“Her boobs are just too small.”
It’s a phrase many photographers have said in reference to the breast size of hundreds of models, actresses, socialites and singers. But not to worry, there’s always the handy-dandy Photoshop application. In comes the enlarge option and then a bit of retouching and there you go! The perfectly sized set of breasts with the faint tint of bronzer to enhance the cleavage for the ideal finished product.
Every day, millions of women throughout the world are faced with the same impossible idealized body image expressed in the forms of Photoshopped pictures, advertisements, movie posters, etc. Girls across the world, including female students at Shawnee Mission East, struggle with body image issues. They look in the mirror not to see their positive physical features, but to critique their imperfections.
Recently however, light has been shed on the negative effects of Photoshop and popular social figures have spoken out against the application, specifically Keira Knightley, star of movies such as Pirates of the Caribbean and Love Actually. In her photoshoot with Interview magazine, Knightley agreed to conduct a topless shoot on the condition that no editing or enhancement be done on her breasts or torso.

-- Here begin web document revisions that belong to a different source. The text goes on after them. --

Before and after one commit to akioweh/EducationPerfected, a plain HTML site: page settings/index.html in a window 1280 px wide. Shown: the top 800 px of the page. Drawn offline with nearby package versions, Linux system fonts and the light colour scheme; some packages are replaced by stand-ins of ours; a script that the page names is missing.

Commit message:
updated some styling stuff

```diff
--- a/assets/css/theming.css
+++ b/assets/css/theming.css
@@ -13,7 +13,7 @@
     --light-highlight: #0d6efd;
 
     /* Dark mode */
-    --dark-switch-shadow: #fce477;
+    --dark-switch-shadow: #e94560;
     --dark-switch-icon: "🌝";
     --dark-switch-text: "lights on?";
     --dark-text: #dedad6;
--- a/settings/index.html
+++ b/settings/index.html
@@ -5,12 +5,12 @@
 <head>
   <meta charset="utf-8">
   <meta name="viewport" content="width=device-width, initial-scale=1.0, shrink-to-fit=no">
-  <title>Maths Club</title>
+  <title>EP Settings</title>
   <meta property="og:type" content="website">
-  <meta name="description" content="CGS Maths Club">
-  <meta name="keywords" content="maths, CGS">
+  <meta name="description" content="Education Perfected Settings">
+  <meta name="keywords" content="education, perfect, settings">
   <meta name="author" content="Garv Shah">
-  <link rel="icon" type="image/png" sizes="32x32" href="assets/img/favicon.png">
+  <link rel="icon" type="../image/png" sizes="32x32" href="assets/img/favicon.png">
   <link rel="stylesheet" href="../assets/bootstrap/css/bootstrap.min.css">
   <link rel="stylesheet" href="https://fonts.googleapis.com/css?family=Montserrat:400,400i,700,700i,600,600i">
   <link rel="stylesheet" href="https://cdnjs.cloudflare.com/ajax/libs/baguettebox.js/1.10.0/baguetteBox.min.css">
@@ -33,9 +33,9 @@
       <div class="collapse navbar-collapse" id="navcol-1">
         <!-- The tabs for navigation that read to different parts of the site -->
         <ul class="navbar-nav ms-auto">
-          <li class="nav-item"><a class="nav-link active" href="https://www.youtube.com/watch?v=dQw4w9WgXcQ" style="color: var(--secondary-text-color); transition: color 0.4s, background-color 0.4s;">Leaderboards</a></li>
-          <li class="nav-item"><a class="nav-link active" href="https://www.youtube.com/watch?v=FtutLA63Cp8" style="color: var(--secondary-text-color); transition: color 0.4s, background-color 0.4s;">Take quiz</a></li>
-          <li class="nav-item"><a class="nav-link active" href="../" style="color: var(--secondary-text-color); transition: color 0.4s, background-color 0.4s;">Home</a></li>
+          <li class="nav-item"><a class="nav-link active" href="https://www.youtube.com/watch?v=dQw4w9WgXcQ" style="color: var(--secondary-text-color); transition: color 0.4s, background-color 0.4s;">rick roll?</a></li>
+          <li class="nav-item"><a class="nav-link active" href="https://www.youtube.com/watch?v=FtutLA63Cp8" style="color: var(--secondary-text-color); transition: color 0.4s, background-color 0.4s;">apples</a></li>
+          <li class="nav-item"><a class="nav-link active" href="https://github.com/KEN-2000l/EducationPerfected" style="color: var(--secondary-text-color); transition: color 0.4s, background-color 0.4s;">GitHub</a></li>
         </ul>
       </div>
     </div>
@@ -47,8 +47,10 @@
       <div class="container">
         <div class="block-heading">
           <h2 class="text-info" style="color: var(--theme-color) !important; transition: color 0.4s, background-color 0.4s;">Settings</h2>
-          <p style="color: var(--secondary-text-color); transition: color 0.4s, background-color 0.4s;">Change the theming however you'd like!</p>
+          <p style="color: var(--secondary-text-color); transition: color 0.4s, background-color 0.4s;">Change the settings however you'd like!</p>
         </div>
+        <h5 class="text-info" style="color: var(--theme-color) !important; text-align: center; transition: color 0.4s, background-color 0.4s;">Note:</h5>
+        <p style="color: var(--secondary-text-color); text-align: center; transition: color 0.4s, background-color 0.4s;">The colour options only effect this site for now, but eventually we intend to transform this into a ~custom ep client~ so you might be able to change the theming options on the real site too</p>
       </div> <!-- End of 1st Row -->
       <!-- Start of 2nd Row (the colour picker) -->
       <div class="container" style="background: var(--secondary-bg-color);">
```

This action against the idea of photo enhancement has sparked a flurry of responses, both positive and negative. In my opinion, this reform in the way society views the female body could not have happened at a more pivotal moment. With the continuous growth and influence of social media in the world, the edited body images posted on the Internet have the greatest effect they’ve ever had on the public. Currently, 47% of girls between the ages of 10-18 report to want to lose weight due to magazine pictures. It sets impossible standards for what the female body should look like and gives men and women an unrealistic depiction of what they should aim for in a partner.

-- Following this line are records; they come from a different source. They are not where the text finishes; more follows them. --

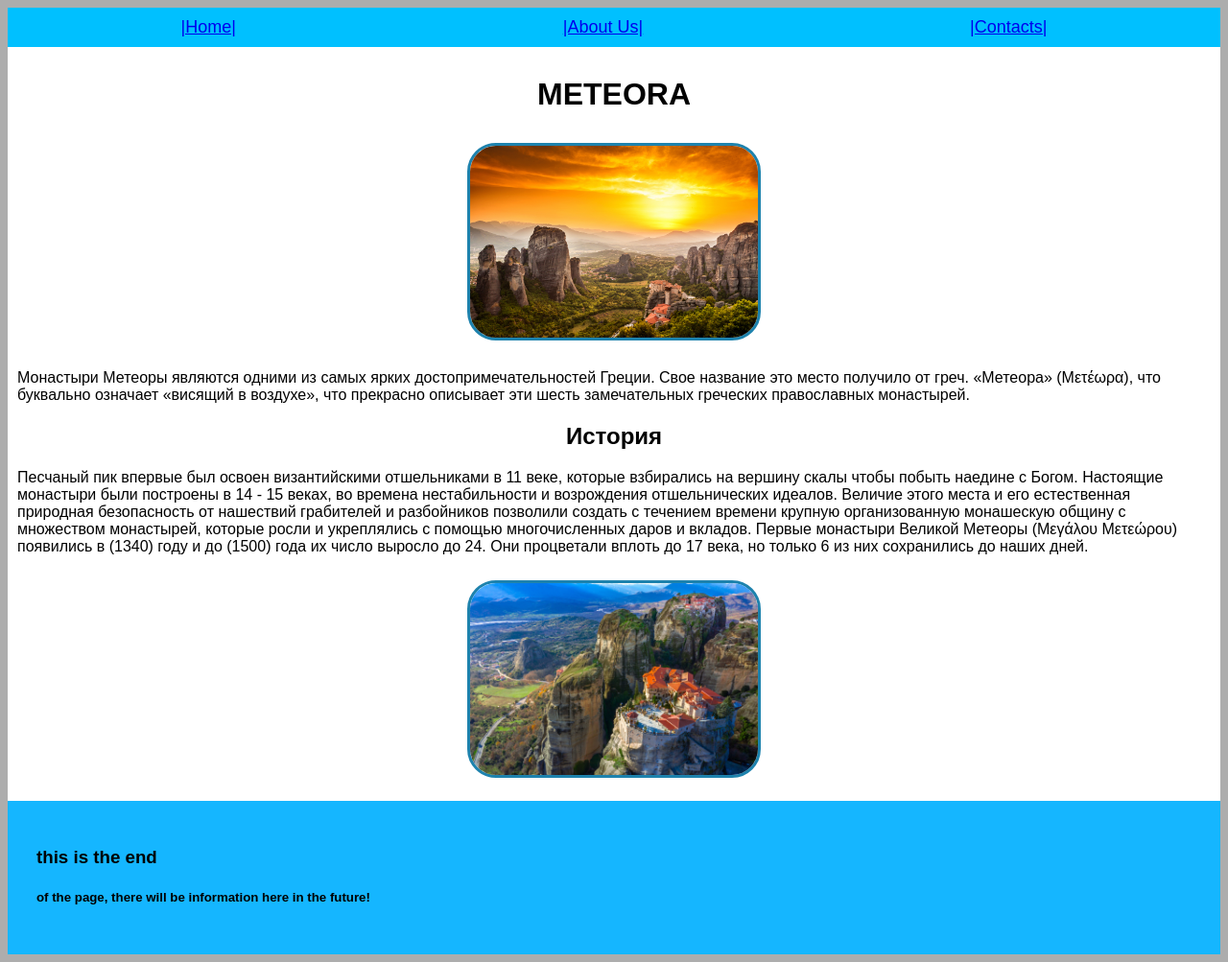
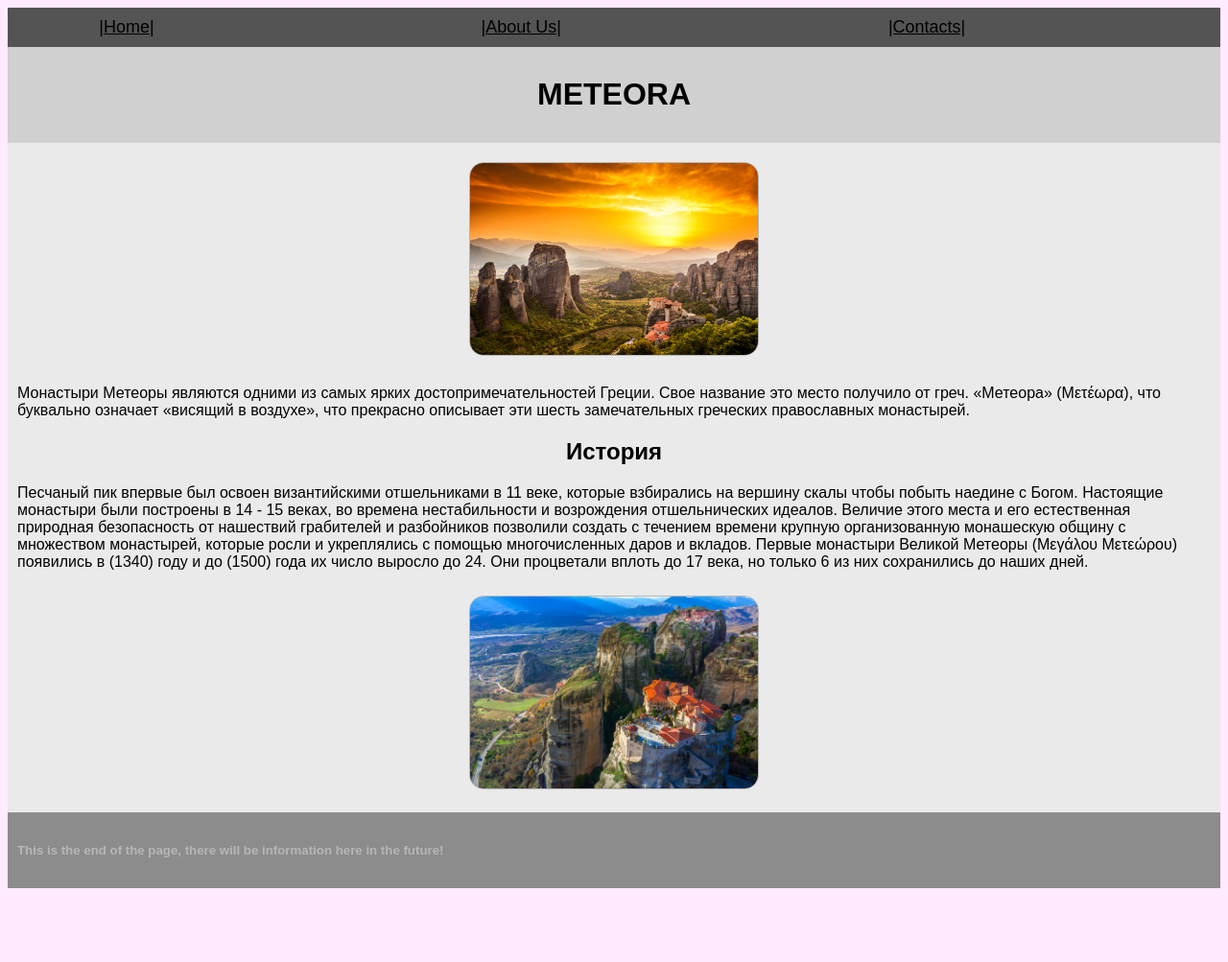
Before and after one commit to Maks178sam1/ddhdh.github.io, a plain HTML site: page index.html in a window 1280 px wide. Shown: the whole page at 96% size. After the commit the page ends 934 px from the top, so only its background shows below. Drawn offline with Linux system fonts and the light colour scheme.

Commit message:
Add files via upload

```diff
--- a/index.html
+++ b/index.html
@@ -9,11 +9,16 @@
 <body>
     <div class="git">
     <a href="1.html" href="#">|Home|</a>
+    <br>
      <a href="2.html" href="#">|About Us|</a>
+      <br>
       <a href="3.html" href="#">|Contacts|</a>
+      <br>
       </div>
      <div class="main-home">
          <h1><center>METEORA</center></h1>
+         </div>
+         <div class="main-home1">
          <img src="rossaneau-monastery.jpg" alt="foto">
          <p>Монастыри Метеоры являются одними из самых ярких достопримечательностей Греции. Свое название это место получило от греч. «Метеора» (Μετέωρα), что буквально означает «висящий в воздухе», что прекрасно описывает эти шесть замечательных греческих православных монастырей.</p>
          <h2>История</h2>
@@ -22,7 +27,7 @@
 Величие этого места и его естественная природная безопасность от нашествий грабителей и разбойников позволили создать с течением времени крупную организованную монашескую общину с множеством монастырей, которые росли и укреплялись с помощью многочисленных даров и вкладов. Первые монастыри Великой Метеоры (Μεγάλου Μετεώρου) появились в (1340) году и до (1500) года их число выросло до 24. Они процветали вплоть до 17 века, но только 6 из них сохранились до наших дней.</p>         <img src="a2-1.jpg" alt="foto2">
      </div>
      <div class="link">
-         <h3>this is the end</h3><h5>of the page, there will be information here in the future!</h5>
+         <h5>This is the end of the page, there will be information here in the future!</h5>
      </div>
 </body>
 </html>
--- a/style.css
+++ b/style.css
@@ -1,9 +1,9 @@
 body {
-    background: #adadad;
+    background: #ffeaff;
 }
 
 .git {
-background-color:#00c0ff;
+background-color: #545454;
 padding: 10px;
 }
 
@@ -11,16 +11,16 @@ div {
    text-align: center;
 }
 
-.main-home {
-   background: #ffffff;
+.main-home1 {
+   background: #eaeaea;
    padding: 10px;
 }
 
 img {
     margin: 10px;
     width:  300px;
-    border: solid 3px #1d82ad;
-    border-radius:30px;
+    border: solid 1px #b3b3b3;
+    border-radius: 15px;
 }
 
 h1 {
@@ -33,12 +33,13 @@ h1 {
   }
 
 .git {
+    justify-content: space-around;
     display: flex;
-justify-content: space-around;
 }
 
 a {
 font-size: 18px;
+color: #000000;
 }
 
 p {
@@ -46,8 +47,9 @@ p {
    }
 
 .link {
-    background: #15b6ff;
-    padding: 30px;
+    background: #8c8c8c;
+    padding: 10px;
+    color: #b6b6b6;
 }
 
 h3 {
@@ -57,3 +59,8 @@ h3 {
 h5 {
     text-align: left;
 }
+
+.main-home {
+    background: #d0d0d0;
+    padding: 10px;
+}
--- a/style1.css
+++ b/style1.css
@@ -1,8 +1,8 @@
 a {
-  color:#ff0a00;
+  color: #282828;
   font-size: 18px;
 }
 
 body {
-    background: #000000;
+    background: #9e9e9e;
 }
--- a/style3.css
+++ b/style3.css
@@ -1,8 +1,8 @@
 a {
-  color:#ff0a00;
+  color: #3c3c3c;
   font-size: 18px;
 }
 
 body {
-    background: #000000;
+    background: #9e9e9e;
 }
```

I have had personal experience in the area of self-consciousness. I remember counting calories, going to the gym for excessive amounts of time and constantly stepping on the scale hoping to see a lower number from the day before. Being thin just wasn’t in my genetics. When I was around sixteen years old, I finally realized I would never be that skinny girl on the cover of a magazine. Over the years, I’ve come to appreciate my body the way it is, big thighs and all.
A woman’s body comes in all shapes and sizes and no person has the right to dictate the type of body a girl, or boy, should strive to achieve. Some girls have A’s and some have double D’s. Some girls have thin legs and some have a more curvy body type. But all girls have a heart and a brain. Maybe those are the things our society should begin to focus its attention on.